68-year-old man mutilated to death by three dogs, owner allegedly arrested
A Welshman died Monday evening after being mutilated by three dogs in a house. Dyfed-Powys Police identified the man as John William Jones, 68.
Police were called to a property in Lampeter, Wales around 5 p.m. Monday amid a report that a man had been bitten by dogs inside a house.
A woman was reportedly arrested by police in connection with Jones’ death on suspicion of being in charge of a “dangerously out of control dog”, police told Wales Online.
The woman has been released under investigation and awaits further police investigations, police said.
Police say the three dogs involved in the attack were not covered by the Dangerous Dogs Act 1991 but were removed from the property.
A law passed by the UK Parliament in 1991 prohibits certain breeds and types of dogs. The law also makes it a criminal offense to allow a dog classified as “dangerously out of control” to breed.
The law applies to four specific breeds: the Pit Bull Terrier, the Japanese Tosa, the Dogo Argentino, and the Fila Brasileiro, also known as the Brazilian Mastiff. Many have mentioned that none of the breeds listed are in the top five biting breeds.
The law aimed to reduce the number of dangerous dog attacks in the country following more than 10 horrific dog attacks in 1991. Many criticize the law for focusing too much on dog breeds rather than on dogs. behaviors and temperament.
Neighbors close to the scene told Wales Online that they had never had any problems with the dogs and that the attack had come as a shock to the community.
An investigation into Jones’ death has been opened and adjourned. It is not known what breed the dogs were.
In Scotland, a father who has been hailed as a “hero” for saving abused animals was killed after a dog attack in late December.
Adam Watts, 55, was pronounced dead on December 22 after being attacked by a dog. The Scottish Sun reported that the dog involved was a bulldog that cops seized and brought to Watts for rehab.
Jones ran the Juniper Kennel and Cattery in Kirkton near Dundee with his five sons. Almost immediately tributes poured in for the father. One of them said he was a “hero of the canine world” and was passionate about rehabilitating dogs seized by police.

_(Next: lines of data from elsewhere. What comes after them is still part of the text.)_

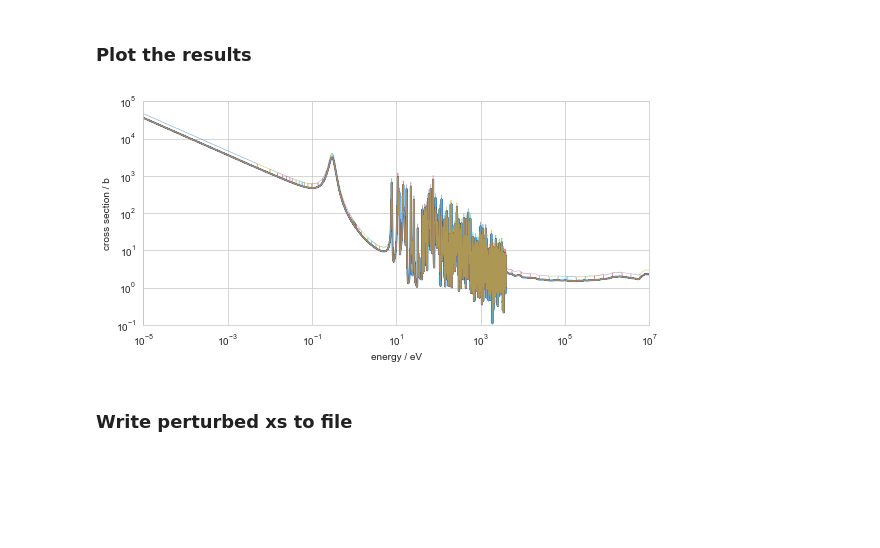
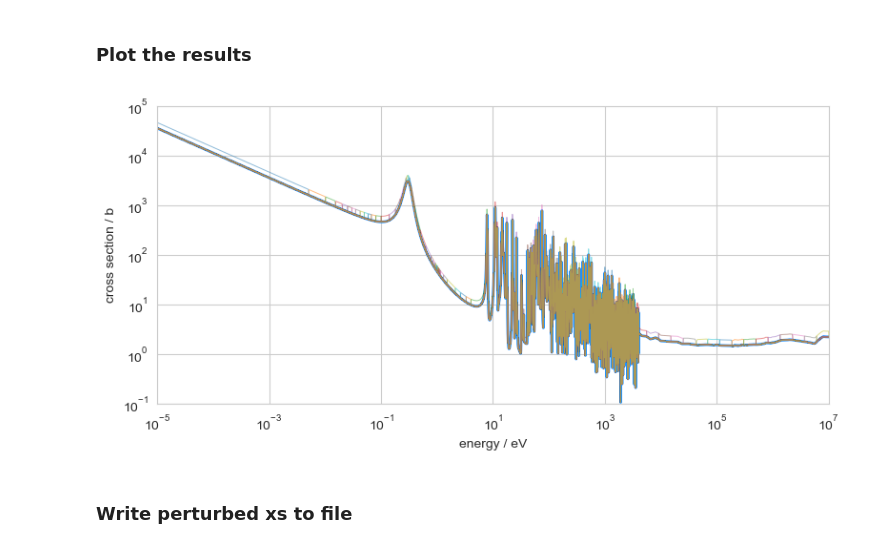
Before and after one commit to luca-fiorito-11/sandy, a Jupyter notebook: notebooks/notebook_perturb_pu9_wims_grid.ipynb, the cells around one changed output. Drawn from its saved outputs; the diff is of its cells as text; code cells hidden in the pictures; blank space fills up the shorter version.

```diff
--- a/notebooks/notebook_perturb_pu9_wims_grid.ipynb
+++ b/notebooks/notebook_perturb_pu9_wims_grid.ipynb
@@ -136,0 +81,3 @@ egrid = np.array([
+# %%
+egrid = sandy.energy_grids.WIMS69
+egrid
@@ -190,18 +152,18 @@ perturbed xs in energy bin #69 [6.06550e+06, 1.00000e+07]
 # %% [markdown]
 ### Plot the results
 # %%
-fig, ax = plt.subplots(figsize=(8, 4))
+fig, ax = plt.subplots(figsize=(8, 4), dpi=100)
 ax = xs.data[(mat,mt)].plot(logx=True, logy=True, color="dodgerblue", linewidth=2, ax=ax)
 for xspert in perturbed_xs:
     ax = xspert.data[(mat,mt)].plot(logx=True, logy=True, alpha=0.5, linewidth=0.7, ax=ax)
 
 ax.set_ylabel("cross section / b")
 ax.set_xlabel("energy / eV")
 ax.set_xlim([1e-5, 1e7])
 ax.set_ylim([1e-1, 1e5])
-plt.tight_layout();
+fig.tight_layout();
 # %% [output]
-[figure, old version]
+[figure, new version]
 # %% [markdown]
 ### Write perturbed xs to file
 # %% [markdown]
```
Also changed, not shown: parts of 5 cells of this notebook.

“Adam would take any dog to give them a chance at life and was the kennel of choice for the police in Dundee,” wrote a Facebook post written by the kennel. “His gentle, calm nature quickly gained the trust of some of the most abused dogs and they were able to move away from him to find loving homes.”